*WHAT TO DO*.
Your answer must be every line of the data that holds the string "style".

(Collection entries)
────────────────

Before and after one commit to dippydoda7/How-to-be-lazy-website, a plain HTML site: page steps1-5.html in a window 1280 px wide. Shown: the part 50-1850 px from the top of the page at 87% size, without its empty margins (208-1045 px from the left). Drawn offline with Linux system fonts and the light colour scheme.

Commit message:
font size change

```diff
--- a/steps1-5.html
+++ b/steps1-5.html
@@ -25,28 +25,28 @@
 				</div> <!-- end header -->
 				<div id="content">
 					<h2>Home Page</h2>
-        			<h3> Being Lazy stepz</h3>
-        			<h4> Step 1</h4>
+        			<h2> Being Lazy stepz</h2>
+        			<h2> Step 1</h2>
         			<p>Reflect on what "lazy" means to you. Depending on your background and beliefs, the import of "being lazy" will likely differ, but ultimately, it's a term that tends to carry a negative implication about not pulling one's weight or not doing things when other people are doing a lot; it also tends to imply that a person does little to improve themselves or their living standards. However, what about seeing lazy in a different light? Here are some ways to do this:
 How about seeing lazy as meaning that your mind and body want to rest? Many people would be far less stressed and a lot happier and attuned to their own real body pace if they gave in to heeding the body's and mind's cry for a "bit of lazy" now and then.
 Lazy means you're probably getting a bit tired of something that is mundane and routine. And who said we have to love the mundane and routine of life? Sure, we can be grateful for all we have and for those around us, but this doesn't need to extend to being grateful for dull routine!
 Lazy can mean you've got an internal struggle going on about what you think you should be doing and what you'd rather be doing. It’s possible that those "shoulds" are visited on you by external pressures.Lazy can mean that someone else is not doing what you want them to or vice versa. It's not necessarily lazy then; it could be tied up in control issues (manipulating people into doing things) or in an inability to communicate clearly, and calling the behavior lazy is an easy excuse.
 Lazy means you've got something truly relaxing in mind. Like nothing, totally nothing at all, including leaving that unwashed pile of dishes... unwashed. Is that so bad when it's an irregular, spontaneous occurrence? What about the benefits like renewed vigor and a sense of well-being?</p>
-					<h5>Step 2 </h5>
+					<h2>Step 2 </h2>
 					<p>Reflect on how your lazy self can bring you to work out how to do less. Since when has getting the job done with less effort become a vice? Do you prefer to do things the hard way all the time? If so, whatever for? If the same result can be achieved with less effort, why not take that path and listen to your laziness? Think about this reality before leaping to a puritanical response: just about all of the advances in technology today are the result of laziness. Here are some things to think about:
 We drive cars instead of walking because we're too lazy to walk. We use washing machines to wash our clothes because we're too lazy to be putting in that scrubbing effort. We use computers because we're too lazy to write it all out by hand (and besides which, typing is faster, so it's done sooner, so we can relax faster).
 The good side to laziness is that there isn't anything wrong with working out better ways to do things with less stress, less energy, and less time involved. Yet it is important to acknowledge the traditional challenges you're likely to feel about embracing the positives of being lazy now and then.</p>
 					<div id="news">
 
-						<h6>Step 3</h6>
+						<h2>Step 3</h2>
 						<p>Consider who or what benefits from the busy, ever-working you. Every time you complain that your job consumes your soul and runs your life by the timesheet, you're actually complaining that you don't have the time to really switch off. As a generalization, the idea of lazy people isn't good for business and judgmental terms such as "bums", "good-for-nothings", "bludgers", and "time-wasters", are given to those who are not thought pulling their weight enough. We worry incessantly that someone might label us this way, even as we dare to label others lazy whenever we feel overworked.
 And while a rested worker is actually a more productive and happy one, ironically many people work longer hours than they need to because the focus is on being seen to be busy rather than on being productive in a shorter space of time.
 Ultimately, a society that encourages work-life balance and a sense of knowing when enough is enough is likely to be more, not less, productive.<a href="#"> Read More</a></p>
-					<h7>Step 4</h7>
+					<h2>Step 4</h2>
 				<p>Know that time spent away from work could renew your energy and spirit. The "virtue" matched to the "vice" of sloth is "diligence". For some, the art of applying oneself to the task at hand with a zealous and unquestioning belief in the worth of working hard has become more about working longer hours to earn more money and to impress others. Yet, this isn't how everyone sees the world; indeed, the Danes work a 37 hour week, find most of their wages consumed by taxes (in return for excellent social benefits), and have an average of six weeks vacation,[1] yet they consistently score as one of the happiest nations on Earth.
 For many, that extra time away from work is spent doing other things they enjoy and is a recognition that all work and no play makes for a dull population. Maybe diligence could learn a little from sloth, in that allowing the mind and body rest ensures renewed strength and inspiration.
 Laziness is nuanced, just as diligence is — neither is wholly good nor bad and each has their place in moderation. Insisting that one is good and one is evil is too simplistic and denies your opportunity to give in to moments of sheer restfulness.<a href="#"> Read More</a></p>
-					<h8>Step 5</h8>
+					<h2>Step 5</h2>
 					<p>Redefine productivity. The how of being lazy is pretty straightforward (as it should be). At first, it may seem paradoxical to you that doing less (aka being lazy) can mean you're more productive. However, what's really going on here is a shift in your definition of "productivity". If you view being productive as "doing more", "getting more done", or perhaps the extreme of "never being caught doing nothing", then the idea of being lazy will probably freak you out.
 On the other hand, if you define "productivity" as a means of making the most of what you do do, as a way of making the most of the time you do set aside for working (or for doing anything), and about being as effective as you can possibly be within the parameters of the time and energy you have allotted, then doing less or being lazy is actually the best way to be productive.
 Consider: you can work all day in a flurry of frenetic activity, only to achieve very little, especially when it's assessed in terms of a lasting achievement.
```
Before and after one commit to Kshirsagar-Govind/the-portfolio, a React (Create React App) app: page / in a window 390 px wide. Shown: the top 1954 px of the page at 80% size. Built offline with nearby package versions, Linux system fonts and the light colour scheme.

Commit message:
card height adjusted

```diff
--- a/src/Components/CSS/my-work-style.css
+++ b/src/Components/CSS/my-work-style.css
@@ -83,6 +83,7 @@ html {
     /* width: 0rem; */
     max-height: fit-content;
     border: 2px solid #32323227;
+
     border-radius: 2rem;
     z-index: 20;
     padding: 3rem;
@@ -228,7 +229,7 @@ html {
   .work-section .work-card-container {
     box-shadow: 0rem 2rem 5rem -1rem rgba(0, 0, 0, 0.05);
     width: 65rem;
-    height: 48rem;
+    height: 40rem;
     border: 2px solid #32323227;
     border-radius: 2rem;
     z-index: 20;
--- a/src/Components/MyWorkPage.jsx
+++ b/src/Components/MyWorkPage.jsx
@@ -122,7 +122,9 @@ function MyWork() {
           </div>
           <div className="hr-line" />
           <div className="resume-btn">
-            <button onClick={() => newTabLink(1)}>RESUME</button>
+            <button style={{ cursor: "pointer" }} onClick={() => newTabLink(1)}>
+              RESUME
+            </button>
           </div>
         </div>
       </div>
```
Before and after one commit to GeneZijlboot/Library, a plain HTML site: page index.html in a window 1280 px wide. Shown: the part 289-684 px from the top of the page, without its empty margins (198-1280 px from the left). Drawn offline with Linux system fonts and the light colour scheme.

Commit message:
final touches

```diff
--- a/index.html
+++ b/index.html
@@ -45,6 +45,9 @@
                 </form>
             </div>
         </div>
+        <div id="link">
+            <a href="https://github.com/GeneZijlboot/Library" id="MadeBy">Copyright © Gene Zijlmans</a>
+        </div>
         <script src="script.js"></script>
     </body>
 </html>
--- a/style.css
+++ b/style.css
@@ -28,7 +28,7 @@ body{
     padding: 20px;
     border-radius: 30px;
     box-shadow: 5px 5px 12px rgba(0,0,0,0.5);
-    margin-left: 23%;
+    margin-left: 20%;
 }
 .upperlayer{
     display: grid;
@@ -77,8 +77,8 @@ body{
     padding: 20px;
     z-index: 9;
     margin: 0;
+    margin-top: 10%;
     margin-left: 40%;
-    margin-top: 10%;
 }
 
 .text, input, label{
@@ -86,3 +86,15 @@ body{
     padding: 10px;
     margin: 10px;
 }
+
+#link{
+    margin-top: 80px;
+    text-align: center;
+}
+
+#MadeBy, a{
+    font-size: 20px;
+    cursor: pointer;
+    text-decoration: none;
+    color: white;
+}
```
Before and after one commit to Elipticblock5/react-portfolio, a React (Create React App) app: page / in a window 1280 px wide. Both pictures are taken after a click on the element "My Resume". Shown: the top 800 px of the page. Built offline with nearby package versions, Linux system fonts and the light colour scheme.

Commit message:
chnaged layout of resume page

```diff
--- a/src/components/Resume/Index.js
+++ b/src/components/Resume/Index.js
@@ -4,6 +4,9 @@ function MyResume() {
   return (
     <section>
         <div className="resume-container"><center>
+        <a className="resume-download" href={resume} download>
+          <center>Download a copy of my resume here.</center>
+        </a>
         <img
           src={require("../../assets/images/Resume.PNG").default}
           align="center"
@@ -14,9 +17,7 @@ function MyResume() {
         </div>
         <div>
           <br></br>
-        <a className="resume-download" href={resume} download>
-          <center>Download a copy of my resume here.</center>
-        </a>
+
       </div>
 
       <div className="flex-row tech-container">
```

────────────────

*EXERCISE OUTPUT*.
--- a/src/Components/CSS/my-work-style.css
+++ b/src/Components/CSS/my-work-style.css
+            <button style={{ cursor: "pointer" }} onClick={() => newTabLink(1)}>
--- a/style.css
+++ b/style.css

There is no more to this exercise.